Cost-effectiveness of Aflibercept Monotherapy vs Bevacizumab First Followed by Aflibercept If Needed for Diabetic Macular Edema

JAMA Ophthalmol. 2023 Mar 1;141(3):268-274. doi: 10.1001/jamaophthalmol.2022.6142.


Importance: The DRCR Retina Network Protocol AC showed no significant difference in visual acuity outcomes over 2 years between treatment with aflibercept monotherapy and bevacizumab first with switching to aflibercept for suboptimal response in treating diabetic macular edema (DME). Understanding the estimated cost and cost-effectiveness of these approaches is important.

Objective: To evaluate the cost and cost-effectiveness of aflibercept monotherapy vs bevacizumab-first strategies for DME treatment.

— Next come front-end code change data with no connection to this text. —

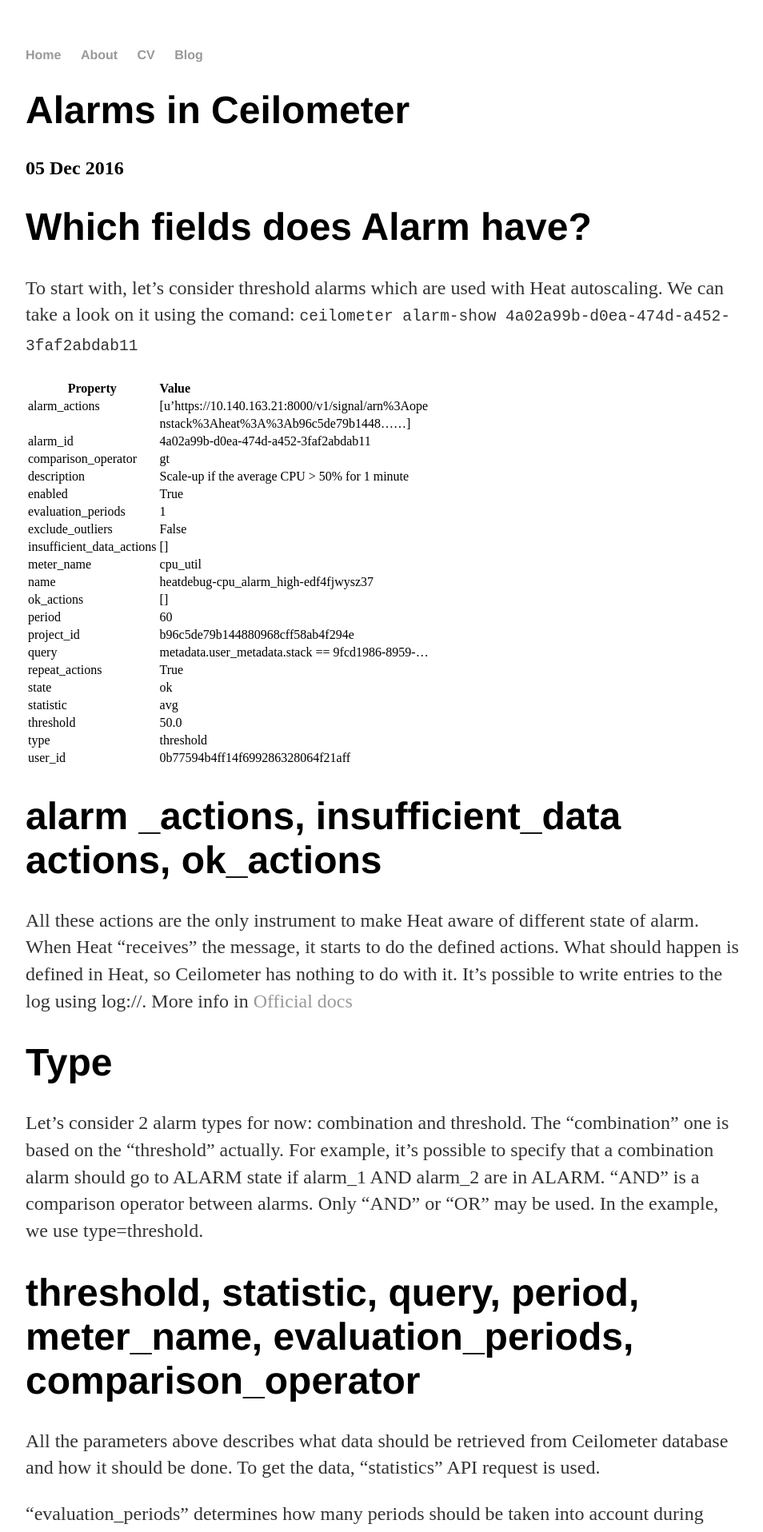
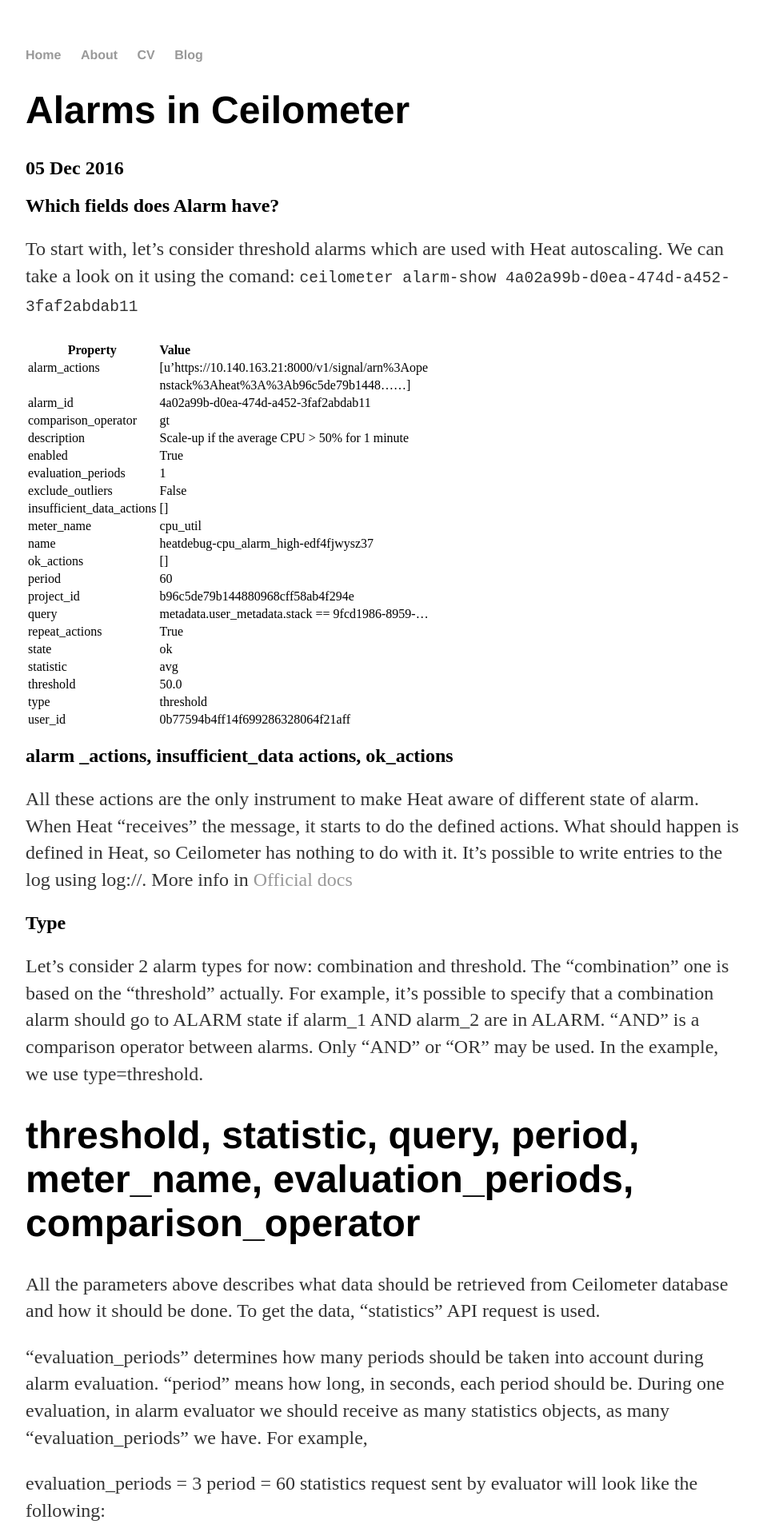
Before and after one commit to nshakhat/nshakhat.github.io, a Jekyll site: the page built from _posts/2016-12-5-alarms.md, in a window 1280 px wide. Shown: the top 1916 px of the page at 80% size, without its empty margins (160-1114 px from the left). Built offline with Jekyll 4.4.1, drawn with Linux system fonts in a browser that asks for light colours; comment, search, counter and statistics services are not loaded.

```diff
--- a/_posts/2016-12-5-alarms.md
+++ b/_posts/2016-12-5-alarms.md
@@ -4,7 +4,7 @@ title: "Alarms in Ceilometer"
 date: 2016-12-5
 ---
 
-<h1> Which fields does Alarm have? </h1>
+<h2> Which fields does Alarm have? </h2>
 To start with, let's consider threshold alarms which are used with Heat autoscaling.
 We can take a look on it using the comand:
 <code>
@@ -37,14 +37,14 @@ ceilometer alarm-show 4a02a99b-d0ea-474d-a452-3faf2abdab11
 
 
 
-<h1> alarm _actions, insufficient_data actions, ok_actions </h1>
+<h2> alarm _actions, insufficient_data actions, ok_actions </h2>
 
 <p> All these actions are the only instrument to make Heat aware of different state of alarm. When Heat “receives” the message, it starts to do the defined actions. What should happen is defined in Heat, so Ceilometer has nothing to do with it. It’s possible to write entries to the log using log://.
   More info in <a href="https://wiki.openstack.org/wiki/Ceilometer/Alerting#Alarm_Action_Endpoint_definition" title="Search">Official docs</a>
  </p>
 
 
-<h1> Type </h1>
+<h2> Type </h2>
 
 <p> Let’s consider 2 alarm types for now: combination and threshold. The “combination” one is based on the “threshold” actually.  For example, it’s possible to specify that a combination alarm should go to ALARM state if alarm_1 AND alarm_2 are in ALARM. “AND” is a comparison operator between alarms. Only “AND” or “OR” may be used.
     In the example, we use type=threshold.
```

Design, setting, and participants: This economic evaluation was a preplanned secondary analysis of a US randomized clinical trial of participants aged 18 years or older with center-involved DME and best-corrected visual acuity of 20/50 to 20/320 enrolled from December 15, 2017, through November 25, 2019.

Interventions: Aflibercept monotherapy or bevacizumab first, switching to aflibercept in eyes with protocol-defined suboptimal response.

Main outcomes and measures: Between February and July 2022, the incremental cost-effectiveness ratio (ICER) in cost per quality-adjusted life-year (QALY) over 2 years was assessed. Efficacy and resource utilization data from the randomized clinical trial were used with health utility mapping from the literature and Medicare unit costs.

Results: This study included 228 participants (median age, 62 [range, 34-91 years; 116 [51%] female and 112 [49%] male; 44 [19%] Black or African American, 60 [26%] Hispanic or Latino, and 117 [51%] White) with 1 study eye. The aflibercept monotherapy group included 116 participants, and the bevacizumab-first group included 112, of whom 62.5% were eventually switched to aflibercept. Over 2 years, the cost of aflibercept monotherapy was $26 504 (95% CI, $24 796-$28 212) vs $13 929 (95% CI, $11 984-$15 874) for the bevacizumab-first group, a difference of $12 575 (95% CI, $9987-$15 163). The aflibercept monotherapy group gained 0.015 (95% CI, -0.011 to 0.041) QALYs using the better-seeing eye and had an ICER of $837 077 per QALY gained compared with the bevacizumab-first group. Aflibercept could be cost-effective with an ICER of $100 000 per QALY if the price per dose were $305 or less or the price of bevacizumab was $1307 per dose or more.

Conclusions and relevance: Variability in individual needs will influence clinician and patient decisions about how to treat specific eyes with DME. While the bevacizumab-first group costs still averaged approximately $14 000 over 2 years, this approach, as used in this study, may confer substantial cost savings on a societal level without sacrificing visual acuity gains over 2 years compared with aflibercept monotherapy.

Publication types

  • Randomized Controlled Trial
  • Research Support, N.I.H., Extramural

MeSH terms

  • Aged
  • Angiogenesis Inhibitors
  • Bevacizumab / therapeutic use
  • Cost-Benefit Analysis
  • Diabetes Mellitus* / drug therapy
  • Diabetic Retinopathy* / diagnosis
  • Diabetic Retinopathy* / drug therapy
  • Female
  • Humans
  • Macular Edema* / diagnosis
  • Macular Edema* / drug therapy
  • Male
  • Medicare
  • Middle Aged
  • Ranibizumab / therapeutic use
  • Receptors, Vascular Endothelial Growth Factor / therapeutic use
  • Recombinant Fusion Proteins / therapeutic use
  • United States
  • Vascular Endothelial Growth Factor A


  • Bevacizumab
  • aflibercept
  • Ranibizumab
  • Angiogenesis Inhibitors
  • Vascular Endothelial Growth Factor A
  • Receptors, Vascular Endothelial Growth Factor
  • Recombinant Fusion Proteins